Which of the lines below include the word "html"? Pull each one out.

□ □ □

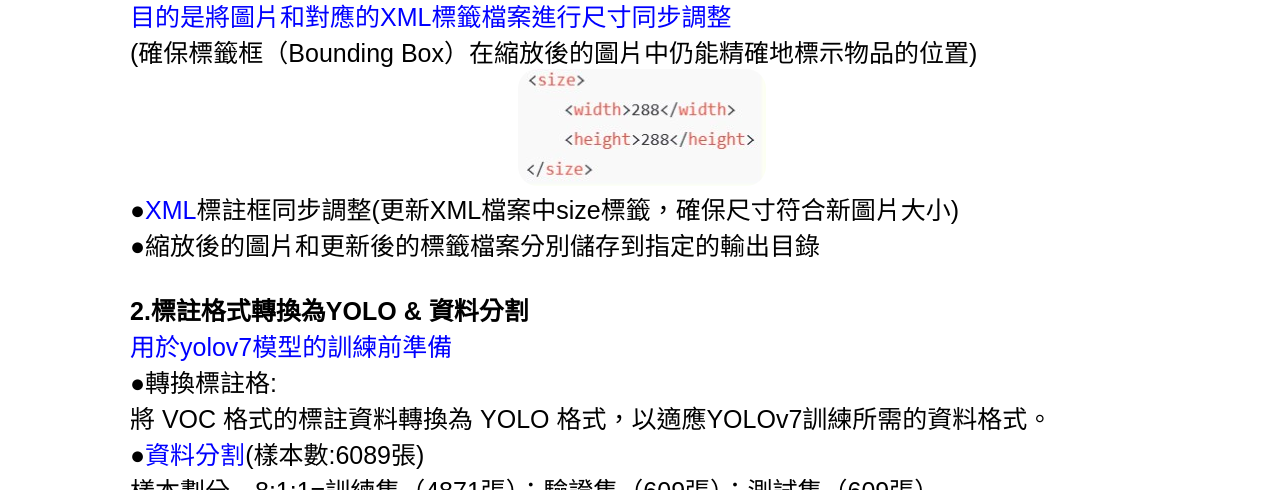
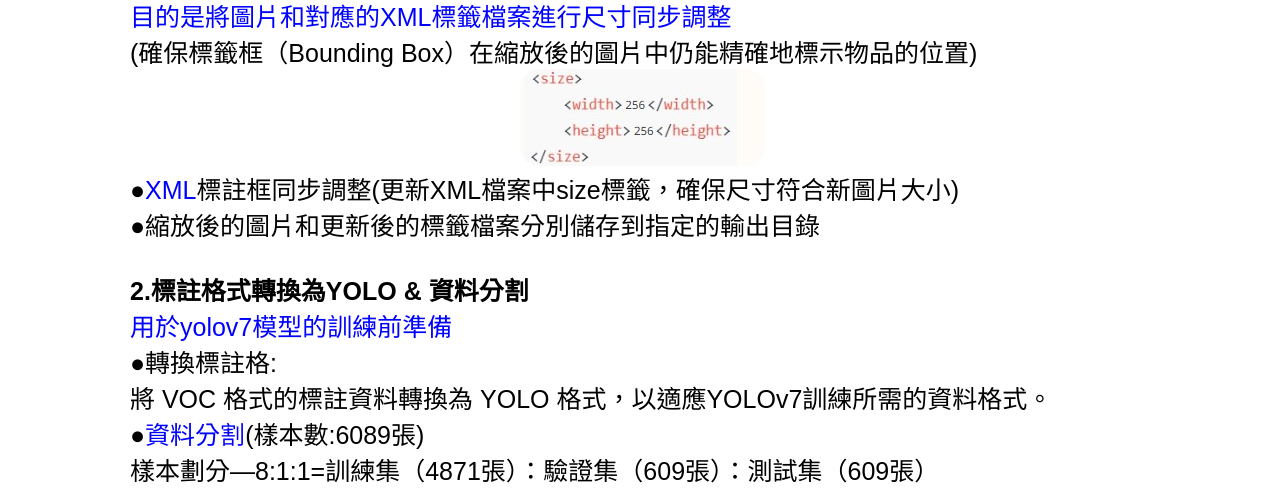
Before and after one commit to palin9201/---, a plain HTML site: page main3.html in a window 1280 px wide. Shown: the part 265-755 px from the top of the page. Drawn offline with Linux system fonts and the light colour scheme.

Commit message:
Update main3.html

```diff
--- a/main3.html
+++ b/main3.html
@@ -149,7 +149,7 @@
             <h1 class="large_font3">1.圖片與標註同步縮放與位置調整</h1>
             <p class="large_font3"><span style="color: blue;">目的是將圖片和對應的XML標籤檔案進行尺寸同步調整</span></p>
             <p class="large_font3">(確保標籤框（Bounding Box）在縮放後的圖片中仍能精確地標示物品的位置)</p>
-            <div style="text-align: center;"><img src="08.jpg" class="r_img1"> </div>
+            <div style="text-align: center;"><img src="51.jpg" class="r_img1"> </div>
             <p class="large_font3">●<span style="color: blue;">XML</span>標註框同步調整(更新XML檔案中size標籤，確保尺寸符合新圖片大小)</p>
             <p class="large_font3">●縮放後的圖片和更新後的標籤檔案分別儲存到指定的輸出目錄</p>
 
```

□ □ □

• [SOLUTION TO THE PROBLEM]:
Before and after one commit to palin9201/---, a plain HTML site: page main3.html in a window 1280 px wide. Shown: the part 265-755 px from the top of the page. Drawn offline with Linux system fonts and the light colour scheme.
Update main3.html
--- a/main3.html
+++ b/main3.html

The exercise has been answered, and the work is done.